Sitting here on the train from New Haven to New York City, I feel the good sense of becoming older and having a much better sense of who and where I am in my twenties.
These bits manifest themselves in the often mundane artifacts that mark adulthood: apartments, jobs, health insurance, relationships, reunions. We all use these markers to quantify and qualify a sense of where we are and how we got there.
Being 24 is nice. I'm still lost, but now in a calculated way. I have a better idea of what makes me laugh, what makes me cry, and what worries me. That visceral gut-wrenching reaction to right and wrong hits me much harder than it did when I was 21. I've had enough distance from college where I can appropriately respond rather than react to life's daily throws.
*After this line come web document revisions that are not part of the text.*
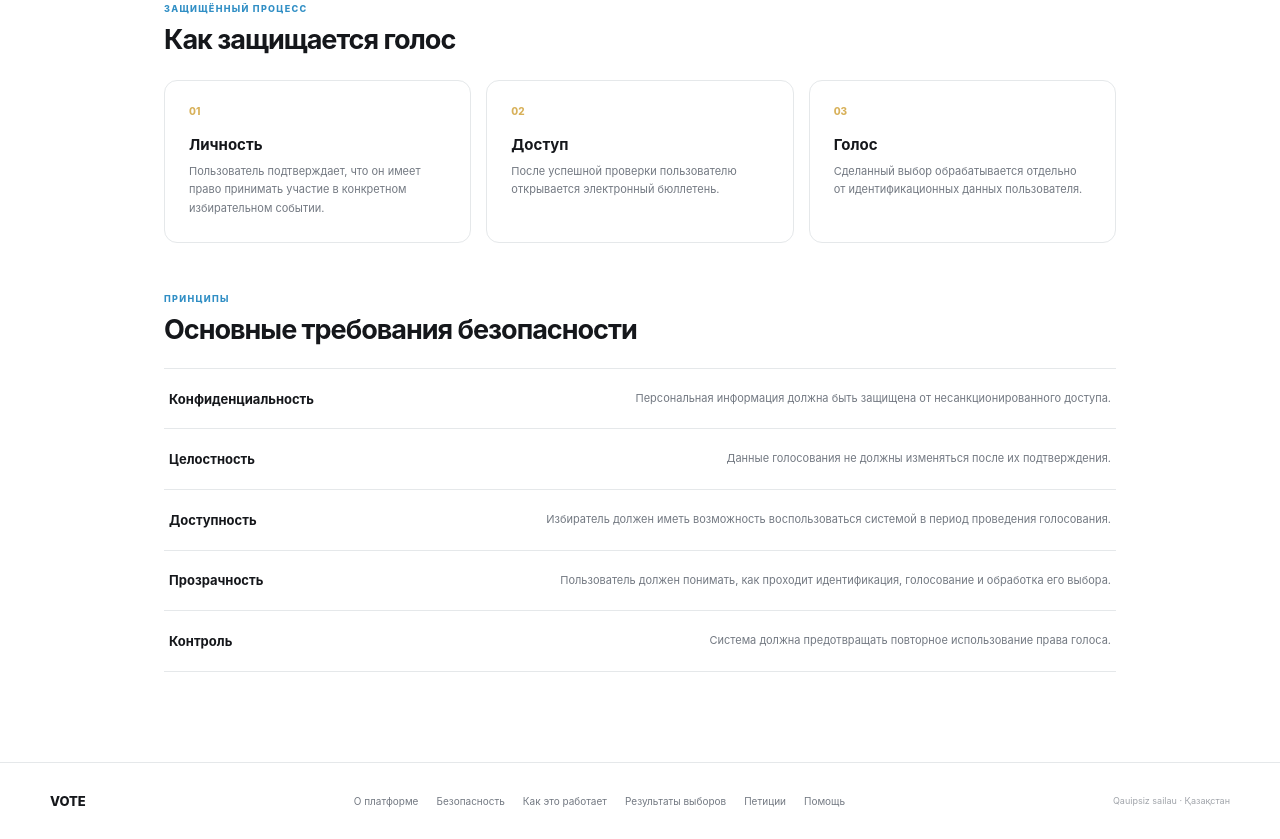
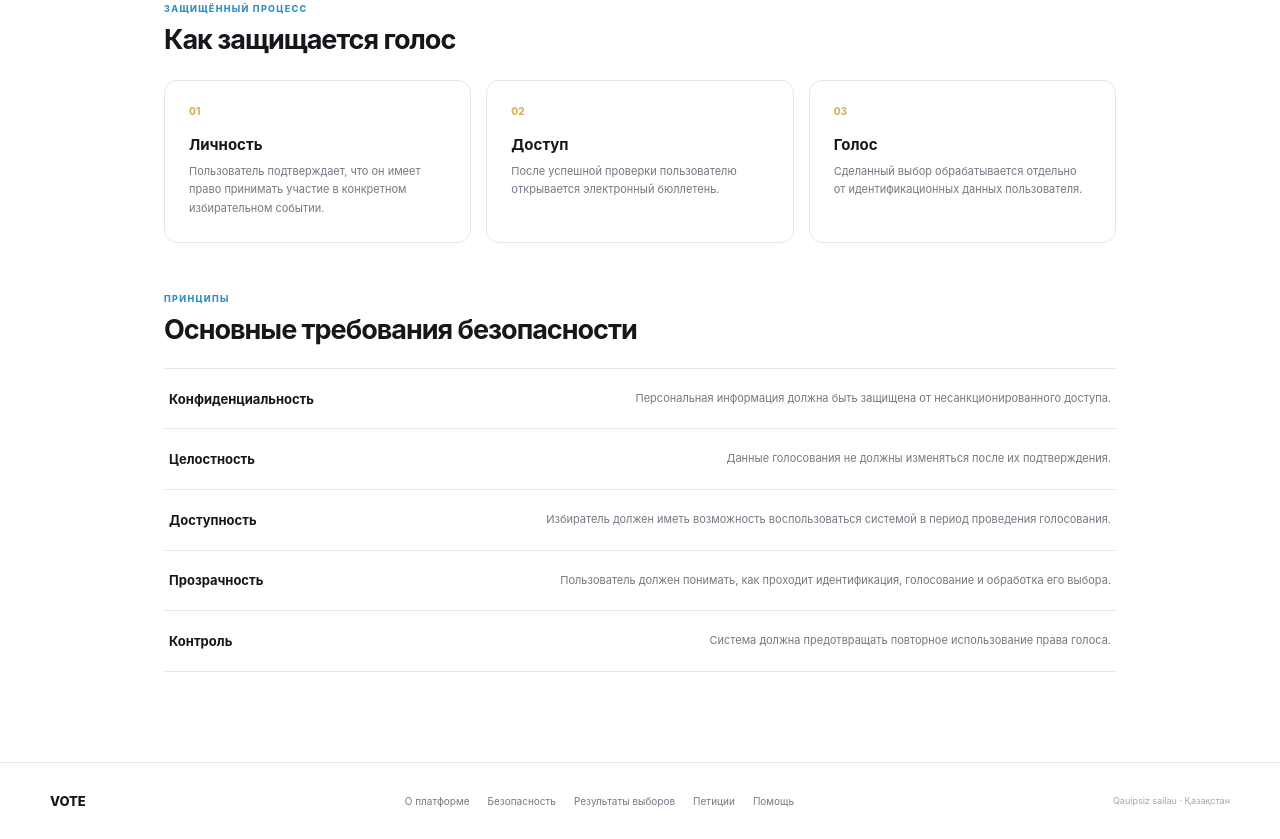
Before and after one commit to kazakhstandtrade-design/E-vote, a plain HTML site: page security.html in a window 1280 px wide. Shown: the part 1147-1986 px from the top of the page. Drawn offline with Linux system fonts and the light colour scheme.

Commit message:
Remove 'How it Works' link from security.html
Removed link to 'how-it-works.html' from the security page.

```diff
--- a/security.html
+++ b/security.html
@@ -1734,10 +1734,6 @@
             </a>
 
 
-            <a href="how-it-works.html">
-                Как это работает
-            </a>
-
 
             <a href="results.html">
                 Результаты выборов
```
I hate to say it, but I'm an adult. And I enjoy responsibility.
My philosophy on life has changed quite a bit since I graduated from college in 2010. I realize the road map to happiness begins not with the checklist towards adulthood but the complex and confusing path itself. I often hear about young people "trudging" along in their twenties -- the slowness, weariness, and unhappiness of flinging themselves into the world. But I challenge those of us in our twenties to put on a pair of rose colored glasses to see that, "we are living every moment we are living" as playwright Daniel Kitson so beautifully articulated in his one-man show, It's Always Right Now, Unless It's Later.
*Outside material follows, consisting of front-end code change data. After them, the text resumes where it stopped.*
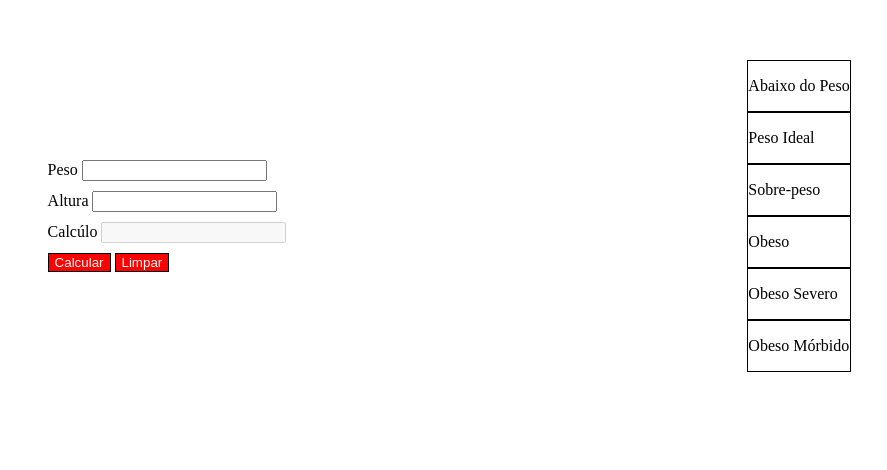
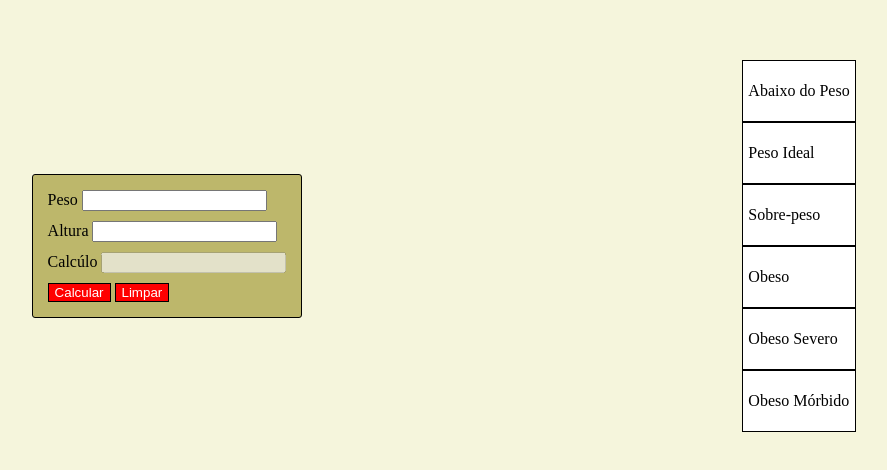
Before and after one commit to Lucas-EstudanteIFC/calculadora, a plain HTML site: page index.html in a window 1280 px wide. Shown: the part 148-618 px from the top of the page, without its empty margins (157-1044 px from the left). Drawn offline with Linux system fonts and the light colour scheme.

Commit message:
commit final 26/09/23

```diff
--- a/index.html
+++ b/index.html
@@ -58,9 +58,14 @@
     body {
         display: grid;
         grid-template-columns: 1fr 1fr;
+        background-color: beige;
     }
     #calculadora{
-        margin: auto
+        margin: auto;
+        border: 1px solid black;
+        padding: 10px;
+        border-radius: 3px;
+        background-color: darkkhaki;
     }
     input[type="button"] {
         background-color: red;
@@ -70,9 +75,11 @@
 
     #tabela {
         margin:200px auto;
+        background-color: white;
     }
     #tabela div {
         border: 1px solid black;
+        padding: 5px;
     }
 
    .parts {
```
Kitson ends his play with a scene in which one of the main characters is given a coat by her mother the day before her mother unexpectedly passes away. This scene reminds me of the last time I ever saw my late uncle Toby.
The week before he died I had the chance to get up to the hospital and hangout with Toby as he was beginning to receive treatment surrounding his cancer prognosis. That cold winter day, we didn't talk about anything extraordinary. He didn't try and relay secrets of life to me in any subtle or momentous fashion. We talked about the things we both loved -- my god-sister, hockey, movies. We just lived. The last thing I said to him was that I loved him. And then I gave him a high-five and said I would see him in a few days.
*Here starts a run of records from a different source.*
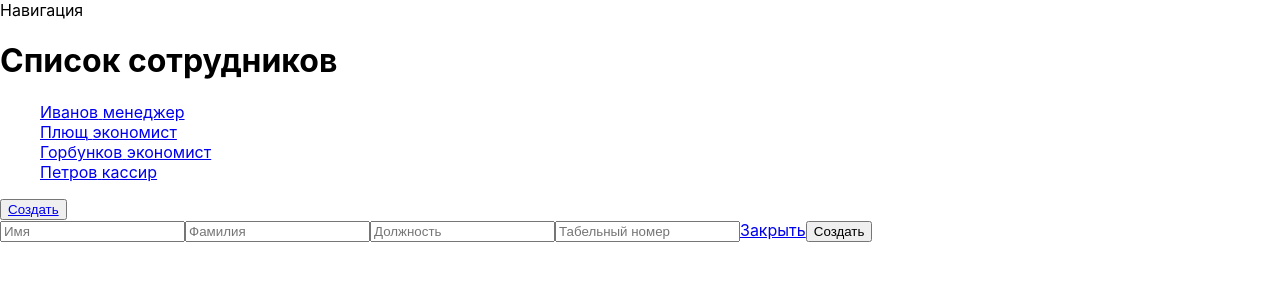
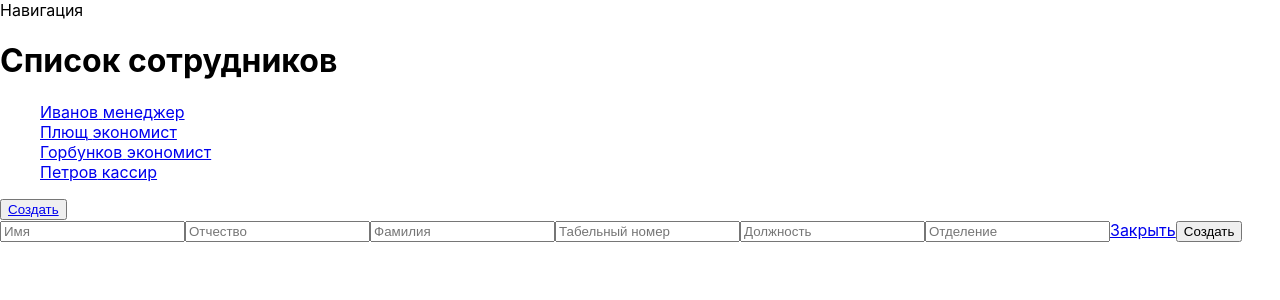
Before and after one commit to lmbrjk/employees, a React (Create React App) app: page /new in a window 1280 px wide. Shown: the top 300 px of the page. Built offline with nearby package versions, Linux system fonts and the light colour scheme.

Commit message:
adding new inputs

```diff
--- a/src/components/Info.js
+++ b/src/components/Info.js
@@ -26,8 +26,11 @@ function Info({ match }){
             <span style={{margin:"10px"}}>{user.name}</span>
             <input onChange={logging} type="text" style={{margin:"10px"}} />
             <button>изменить имя</button>
+            <span style={{margin:"10px"}}>{user.middlename}</span>
             <span style={{margin:"10px"}}>{user.surname}</span>
             <span style={{margin:"10px"}}>{user.number}</span>
+            <span style={{margin:"10px"}}>{user.post}</span>
+            <span style={{margin:"10px"}}>{user.division}</span>
             <Link to="/">Закрыть</Link>
         </div>
     )
--- a/src/components/NewItem.js
+++ b/src/components/NewItem.js
@@ -19,16 +19,16 @@ class NewItem extends React.Component {
     submitHandler = event => {
         event.preventDefault();
 
-        const {name, surname, post, number} = this.state;
+        const {name, middlename, surname, number, post, division} = this.state;
 
         //небольшая проверка на незаполненные поля
-        if(!name.trim() || !surname.trim() || !number.trim() || !post.trim()){
+        if(!name.trim() || !middlename.trim() || !surname.trim() || !number.trim() || !post.trim() || !division.trim()){
             return
         }
 
         const newItem = {
             id: Date.now().toString(),
-            name, surname, post, number
+            name, middlename, surname, number, post, division
         }
 
         //изменяем state
@@ -36,9 +36,11 @@ class NewItem extends React.Component {
 
         this.setState({
             name: "",
+            middlename: "",
             surname: "",
+            number: "",
             post: "",
-            number: ""
+            division: ""
         })
 
     }
@@ -47,9 +49,11 @@ class NewItem extends React.Component {
         event.persist();
         this.setState( prev => ({...prev, ...{
             [event.target.name]: event.target.value,
+            [event.target.middlename]: event.target.value,
             [event.target.surname]: event.target.value,
+            [event.target.number]: event.target.value,
             [event.target.post]: event.target.value,
-            [event.target.number]: event.target.value,
+            [event.target.division]: event.target.value
         }}));
     }
 
@@ -62,10 +66,22 @@ class NewItem extends React.Component {
                 value={this.state.name}
                 onChange={this.changeInputHandler}
             />
+            <input type="text" placeholder="Отчество"
+                name="middlename"
+
+                value={this.state.middlename}
+                onChange={this.changeInputHandler}
+            />
             <input type="text" placeholder="Фамилия"
                 name="surname"
 
                 value={this.state.surname}
+                onChange={this.changeInputHandler}
+            />
+            <input type="number" placeholder="Табельный номер"
+                name="number"
+
+                value={this.state.number}
                 onChange={this.changeInputHandler}
             />
             <input type="text" placeholder="Должность"
@@ -74,10 +90,10 @@ class NewItem extends React.Component {
                 value={this.state.post}
                 onChange={this.changeInputHandler}
             />
-            <input type="number" placeholder="Табельный номер"
-                name="number"
+            <input type="text" placeholder="Отделение"
+                name="division"
 
-                value={this.state.number}
+                value={this.state.division}
                 onChange={this.changeInputHandler}
             />
             <Link to="/">Закрыть</Link>
--- a/src/redux/itemsReducer.js
+++ b/src/redux/itemsReducer.js
@@ -2,10 +2,10 @@ import {CREATE_ITEM, CHANGE_ITEM} from "./types"
 
 const initialState = {
     items: [
-        {id: "123451899367450121", name: "Иван", surname: "Иванов", post:"менеджер", number: 333555},
-        {id: "123899899364440121", name: "Варвара", surname: "Плющ", post:"экономист", number: 895122},
-        {id: "123451899365450100", name: "Семен", surname: "Горбунков", post:"экономист", number: 124899},
-        {id: "125961899365450100", name: "Петр", surname: "Петров", post:"кассир", number: 542303}
+        {id: "123451899367450121", name: "Иван", middlename:"Иванович", surname: "Иванов", number: 333555, post:"менеджер", division: "корпоративный отдел"},
+        {id: "123899899364440121", name: "Варвара", middlename:"Сергеевна", surname: "Плющ", number: 895122, post:"экономист", division: "финансового анализа"},
+        {id: "123451899365450100", name: "Семен", middlename:"Семенович", surname: "Горбунков", number: 124899, post:"экономист", division: "финансового анализа"},
+        {id: "125961899365450100", name: "Петр", middlename:"Петрович", surname: "Петров", number: 542303, post:"кассир", division: "кассовых операций"}
     ]
 };
 
```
Toby went into a coma three days after my visit and passed away a week thereafter. I still have his last text in my phone, "ok. no need for you to visit. im going to try to nap this afternoon." Toby knew of his delicate fight with death. But he did not let that fear change the scope of the things he truly cherished -- his family and traveling. He lived the greatest number of seconds he was given. He showed me that every moment we have is truly marvelous, even the small, seemingly unoriginal, fruitless ones. With that, here is my twenty-something recipe for stirring the happiness cognition:
1) Say Thank You: Take the time to write down daily or weekly affirmations. Thank your parents, friends, and coworkers for the love and support they give you. If you sincerely appreciate the things you have, you will continue to grow and nourish those things. As Dr. Seuss once famously wrote: "Be yourself, because the people that mind don't matter and the people that matter don't mind!"
2) Keep The Good Ones Around: I had a surprise message sitting in my inbox last week from my childhood best friend, Rebecca. Rebecca and I grew up together in L.A. and lost touch right around high school. Rebecca found me 10 years later and it was as if we had seen each other yesterday. We shared with complete genuine honesty where our lives had taken us, and I noted that nothing good truly gets away. I've encountered some bad eggs in my life but now I'm learning to surround myself with the good ones -- the loyal ones, the honest ones, the caring ones -- and making sure to reciprocate their efforts with my own.
3) Nurture Habits That Foster Growth: This has been tough, and requires sincere discipline, but I believe it is the most rewarding -- the sugar of the post-college recipe. I now see I am truly happy when I am fully committed to something I am passionate about or when I am surrounded by people I trust and love. It sounds easy, but it is hard to be honest, have integrity, be a good friend, to be thoughtful, and to say no and yes when appropriate.
Perhaps this is what it means to be grown-up.